Dubai imports 85 percent of its food from beyond its borders, and much of that comes from Ethiopia, according to Informa Middle East.
The Dubai Chamber of Commerce and Industry's Ethiopian International Office-organized roundtable in June was attended by Abdul Razak Mohammed Hadi, UAE's ambassador to Kenya, and Omar Khan, director of International Offices at the Dubai Chamber.
In an interview with the Gulf News Journal last week, Khan expounded on the prospects for trade between the UAE and East African nations.
“Dubai Chamber considers Africa, particularly East Africa, to be an important trading partner.” Khan said. “Dubai’s 2015 non-oil revenue with the members of the East African community was almost $3.5 billion, a nearly 10 percent increase from 2014. We want to sustain and encourage this growth.”
Khan said that with a rapidly growing population, the UAE stands to gain by enhancing trade partnerships with other nations. The UAE, he said, will need an increasing supply of fresh food, especially in the Dubai area.

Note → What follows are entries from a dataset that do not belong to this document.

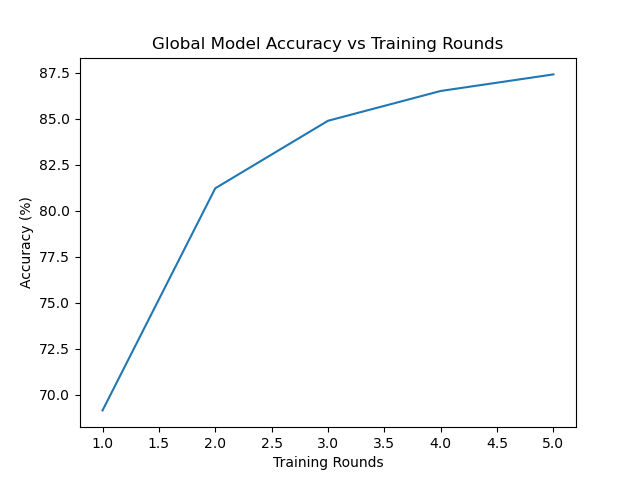
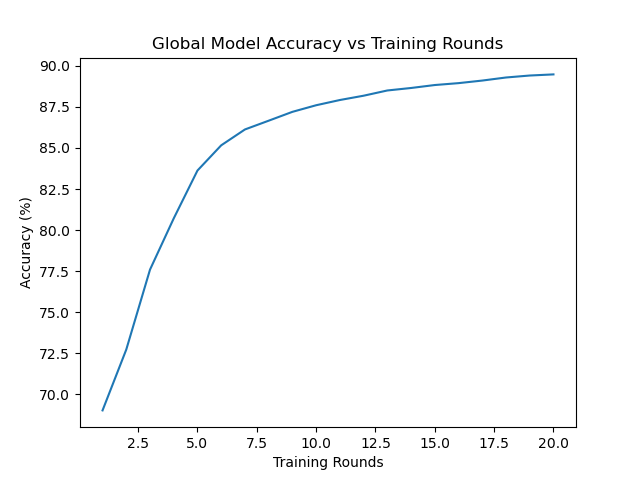
Working DP_FL.py on cpu training, needs more rounds to see convergence. Run on more epsilon values other than (50.0 and 25.0)

diff --git a/DP_FL.py b/DP_FL.py
@@ -88,11 +88,16 @@ class Client:
             return 1.0 / self.epsilon  # Adjust this calculation as needed
         return 0.0
 
+    def log_memory_usage(self):
+        print(f"Allocated memory: {torch.cuda.memory_allocated() / 1024**2:.2f} MB")
+        print(f"Cached memory: {torch.cuda.memory_reserved() / 1024**2:.2f} MB")
+
     def train(self, epochs):
         self.model.train()
         for epoch in range(epochs):
             for batch_idx, (data, target) in enumerate(self.dataloader):
-                #print(f"Training batch {batch_idx} in epoch {epoch}...")
+                print(f"Training batch {batch_idx} in epoch {epoch}...")
+                self.log_memory_usage()  # Log memory usage
                 data, target = data.to(self.device), target.to(self.device)
                 self.optimizer.zero_grad()
                 output = self.model(data)
@@ -148,7 +153,7 @@ class FederatedLearning:
 
     def evaluate_global_model(self):
         self.global_model.eval()
-        test_loader = DataLoader(self.clients[0].dataset, batch_size=64, shuffle=False)
+        test_loader = DataLoader(self.clients[0].dataset, batch_size=32, shuffle=False)
         correct, total = 0, 0
         with torch.no_grad():
             for data, target in test_loader:
@@ -175,14 +180,14 @@ def main():
         print("Invalid dataset choice.")
         return
 
-    num_clients = 5
+    num_clients = 2
     rounds = 20
     epochs = 1
-    epsilon = 50.0
+    epsilon = 10.0
     #num_clients = int(input("Enter number of clients: "))
     #rounds = int(input("Enter number of training rounds: "))
     #epochs = int(input("Enter number of epochs per round: "))
-    # epsilon = input("Enter privacy epsilon value (or 'none' for no privacy): ").strip().lower()
+    #epsilon = input("Enter privacy epsilon value (or 'none' for no privacy): ").strip().lower()
     epsilon = float(epsilon) if epsilon != 'none' else None
 
     # Create clients
@@ -198,10 +203,11 @@ def main():
     os.makedirs('./log', exist_ok=True)
 
     # Plot Accuracy vs Training Rounds
-    plt.plot(range(1, rounds + 1), accuracies)
+    plt.plot(range(1, rounds + 1), accuracies, label=f'ε = {epsilon}')
     plt.xlabel('Training Rounds')
     plt.ylabel('Accuracy (%)')
-    plt.title('Global Model Accuracy vs Training Rounds')
+    plt.title(f'Global Model Accuracy vs Training Rounds (ε = {epsilon})')
+    plt.legend()
     plt.savefig(f'./log/{dataset_choice}_{epsilon}_accuracy_vs_rounds.png')
     plt.show()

Khan cited forecasts expecting food sales to increase by nearly 30 percent by 2019, and the retail value of packaged food sales to rise from approximately $4.4 billion in 2015 to approximately $6.3 billion by 2019.
“Dubai Chamber seeks to promote bilateral ties and work with suppliers in Africa to break down barriers to trade in order to facilitate increased business and enable Dubai businesses to leverage opportunities in Africa and enable African companies to expand into Dubai," Khan said.
The initiative with Ethiopia, Khan said, is only part of a broader project to increase regional trade. Citing three satellite offices existing in Addis Ababa, Accra and Maputo, Khan said Dubai is also planning to open a forth office in Nairobi.
“Having localized offices on the ground enables us to be closer to the regional African business communities, and thus offer better business opportunities to our member network.” Khan said. “These satellite offices organize events across a variety of industries, whenever relevant opportunities arise. Earlier in June, we organized a roundtable on halal cosmetic certification in Ghana, which is a major producer of shea and cocoa butters. The roundtable presented information on the criteria needed to certify products as halal, and highlighted Dubai’s position as a center for Islamic business.”
Khan said many more Africa-focused events are planned, from conferences and trade missions to another Africa Global Business Forum, which will take place next year in Dubai and bring together key representatives from the private and public sectors across a variety of industries to share knowledge and experience and to collaborate to boost trade.